Like so many other retail tenants, Yarraville ran into headwinds when the COVID-19 pandemic struck. On or about 5 November 2020, Mrs Persico served a notice of breach asserting that Yarraville had failed to pay rent due of $15,253.32.
On 3 December 2020, Mrs Persico purported to terminate the lease by re-entering the premises, fixing a notice of re-entry to the front of the premises and changing the locks. Yarraville contends that the re-entry is unlawful.
Yarraville came to the Tribunal seeking an order to enable it to re-enter. The Tribunal asked for submissions because it relates to the interrelationship between the COVID-19 Omnibus (Emergency Measures) (Commercial Leases and Licences) Regulations 2020, S.R. No 31/2020 made on 1 May 2020 (the Principal Regulations) and the COVID-19 Omnibus (Emergency Measures) (Commercial Leases and Licences) Regulations 2020, S.R.No 107/2020 made 29 September 2020 (the Amended Regulations).
The objectives stated in Regulation 1 of the Principal Regulations are to implement temporary measures to apply to tenants and landlords under certain eligible leases to mitigate the effects of measures taken in response to the COVID-19 pandemic and to implement dispute resolution mechanisms concerning eligible leases. A central feature of the regime is that a tenant under an eligible lease is entitled to avail itself of rent relief, and may in some circumstances be entitled to protection from eviction.
Yarraville’s primary argument for the granting of the injunction is that prior to 29 September 2020 it had done everything it needed to do under Regulation 10 of the Principal Regulations to enliven its entitlement to rent relief and that it had accordingly become entitled to the benefit of the moratorium against eviction available to commercial tenants under Subregulation 9(2).
The application for an injunction is opposed by Mrs Persico essentially on two grounds. The first is that no valid application for rent relief was made prior to 29 September 2020, and accordingly no entitlement to protection from eviction arose under the Principal Regulations.

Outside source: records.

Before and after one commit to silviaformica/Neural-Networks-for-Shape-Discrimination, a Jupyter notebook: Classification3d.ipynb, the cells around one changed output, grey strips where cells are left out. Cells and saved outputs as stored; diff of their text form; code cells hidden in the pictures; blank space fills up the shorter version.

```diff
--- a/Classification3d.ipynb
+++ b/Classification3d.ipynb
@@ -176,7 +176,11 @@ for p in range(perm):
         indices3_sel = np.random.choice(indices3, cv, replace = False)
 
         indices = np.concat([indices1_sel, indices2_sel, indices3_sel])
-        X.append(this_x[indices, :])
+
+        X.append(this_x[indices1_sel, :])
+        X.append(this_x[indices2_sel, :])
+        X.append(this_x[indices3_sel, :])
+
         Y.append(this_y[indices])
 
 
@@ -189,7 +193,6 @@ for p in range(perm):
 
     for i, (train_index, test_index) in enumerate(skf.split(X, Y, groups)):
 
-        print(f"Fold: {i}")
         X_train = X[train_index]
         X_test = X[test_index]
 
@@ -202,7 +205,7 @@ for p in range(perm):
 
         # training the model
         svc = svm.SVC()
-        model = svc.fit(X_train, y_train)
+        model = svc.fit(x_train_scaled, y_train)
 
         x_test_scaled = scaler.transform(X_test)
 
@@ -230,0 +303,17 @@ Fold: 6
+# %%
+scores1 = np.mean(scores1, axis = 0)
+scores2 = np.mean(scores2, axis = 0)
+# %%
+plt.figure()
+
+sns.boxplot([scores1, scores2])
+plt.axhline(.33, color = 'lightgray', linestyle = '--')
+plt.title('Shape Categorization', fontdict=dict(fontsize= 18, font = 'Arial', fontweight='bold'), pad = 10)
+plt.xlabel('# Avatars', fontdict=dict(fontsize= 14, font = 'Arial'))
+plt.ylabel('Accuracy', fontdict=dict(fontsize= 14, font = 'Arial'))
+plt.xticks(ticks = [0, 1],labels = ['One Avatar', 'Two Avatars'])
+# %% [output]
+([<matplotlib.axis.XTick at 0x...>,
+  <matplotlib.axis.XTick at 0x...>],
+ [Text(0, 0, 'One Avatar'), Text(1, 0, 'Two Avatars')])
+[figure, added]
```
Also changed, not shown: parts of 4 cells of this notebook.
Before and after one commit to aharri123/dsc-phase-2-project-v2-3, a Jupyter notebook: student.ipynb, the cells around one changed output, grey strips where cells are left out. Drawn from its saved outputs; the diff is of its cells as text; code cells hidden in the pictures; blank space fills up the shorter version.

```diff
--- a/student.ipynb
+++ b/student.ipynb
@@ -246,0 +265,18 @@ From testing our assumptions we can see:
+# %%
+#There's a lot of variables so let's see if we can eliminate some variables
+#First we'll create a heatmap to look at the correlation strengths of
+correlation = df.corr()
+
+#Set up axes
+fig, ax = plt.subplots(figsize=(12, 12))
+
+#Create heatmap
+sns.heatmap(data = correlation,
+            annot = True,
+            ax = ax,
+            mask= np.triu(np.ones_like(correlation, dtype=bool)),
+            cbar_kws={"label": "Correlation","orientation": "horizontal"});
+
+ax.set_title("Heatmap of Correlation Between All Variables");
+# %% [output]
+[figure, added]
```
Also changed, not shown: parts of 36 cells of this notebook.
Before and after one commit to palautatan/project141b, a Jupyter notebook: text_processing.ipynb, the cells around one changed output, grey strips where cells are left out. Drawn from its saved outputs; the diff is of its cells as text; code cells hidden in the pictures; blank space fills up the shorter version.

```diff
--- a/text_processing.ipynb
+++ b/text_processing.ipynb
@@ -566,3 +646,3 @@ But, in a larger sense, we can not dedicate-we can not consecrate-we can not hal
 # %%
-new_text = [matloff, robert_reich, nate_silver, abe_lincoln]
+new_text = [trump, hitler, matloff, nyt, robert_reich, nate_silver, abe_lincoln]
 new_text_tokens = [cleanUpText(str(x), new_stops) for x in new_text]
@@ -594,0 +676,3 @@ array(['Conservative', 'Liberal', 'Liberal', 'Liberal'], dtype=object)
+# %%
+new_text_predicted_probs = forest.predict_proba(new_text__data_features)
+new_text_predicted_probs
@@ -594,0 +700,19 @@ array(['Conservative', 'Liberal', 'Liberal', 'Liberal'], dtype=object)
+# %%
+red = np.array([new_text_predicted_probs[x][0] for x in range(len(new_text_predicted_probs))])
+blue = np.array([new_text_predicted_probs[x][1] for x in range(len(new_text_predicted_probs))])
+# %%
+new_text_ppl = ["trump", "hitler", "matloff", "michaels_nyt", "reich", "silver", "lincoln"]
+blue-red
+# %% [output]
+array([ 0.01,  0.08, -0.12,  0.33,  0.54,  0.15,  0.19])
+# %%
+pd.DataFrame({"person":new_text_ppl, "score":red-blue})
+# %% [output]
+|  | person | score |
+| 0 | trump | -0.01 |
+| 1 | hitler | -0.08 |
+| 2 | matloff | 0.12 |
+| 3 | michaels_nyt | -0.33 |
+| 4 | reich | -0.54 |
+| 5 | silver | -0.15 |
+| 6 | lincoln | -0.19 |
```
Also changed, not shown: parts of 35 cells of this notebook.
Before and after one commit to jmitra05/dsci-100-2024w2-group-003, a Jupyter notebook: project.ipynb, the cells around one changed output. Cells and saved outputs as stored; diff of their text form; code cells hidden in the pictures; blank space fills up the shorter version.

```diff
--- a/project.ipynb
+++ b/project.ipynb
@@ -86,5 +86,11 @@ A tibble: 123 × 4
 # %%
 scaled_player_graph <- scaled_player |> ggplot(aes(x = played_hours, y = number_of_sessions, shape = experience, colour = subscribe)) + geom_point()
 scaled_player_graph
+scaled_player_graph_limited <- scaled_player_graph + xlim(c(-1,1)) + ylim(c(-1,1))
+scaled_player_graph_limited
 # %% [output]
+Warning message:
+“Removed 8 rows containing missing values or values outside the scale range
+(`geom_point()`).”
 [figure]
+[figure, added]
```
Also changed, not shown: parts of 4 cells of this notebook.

Mrs Persico’s second argument is based on the operation of the Amended Regulations. She contends that even if Yarraville validly made an application for rent relief under the Principal Regulations, the benefit of the protection created by the Principal Regulations expired on 29 September 2020, and that in order to have protection from eviction under the Amended Regulations a new application had to be made. As none was made, Yarraville is no longer protected from eviction.
Issue: Should the court grant the injunction/ Is Yarraville protected from eviction?
The imposition upon a tenant by the September Amendments of a requirement to provide the information mandated by Regulation 10 as amended when making an application for rent review after 29 September 2020 does not necessarily mean that a new application has to be made.
Where a subordinate instrument is amended, the amendment shall not, unless the contrary intention expressly appears, affect the previous operation of that subordinate instrument nor affect any right or privilege acquired, accrued or incurred under that subordinate instrument nor affect any remedy in respect of any such right or privilege, and any such remedy may be instituted, continued or enforced as if that subordinate instrument or provision had not been amended.
The clear effect of S.28 of the Interpretation of Legislation Act 1984 is to protect a right that has been acquired under the subordinate instrument prior to its amendment. The court accordingly finds that Yarraville is entitled to the continued protection of the moratorium against eviction to which it had become entitled under Subregulation 9(2) of the Principal Regulations, even after the September Amendments came into operation.
Conclusion: Yarraville’s argument is sustained. Yarraville did not have to make a fresh application for review after 29 September 2020 in order to continue to enjoy protection from eviction under Subregulation 9(2) of the Principal Regulations.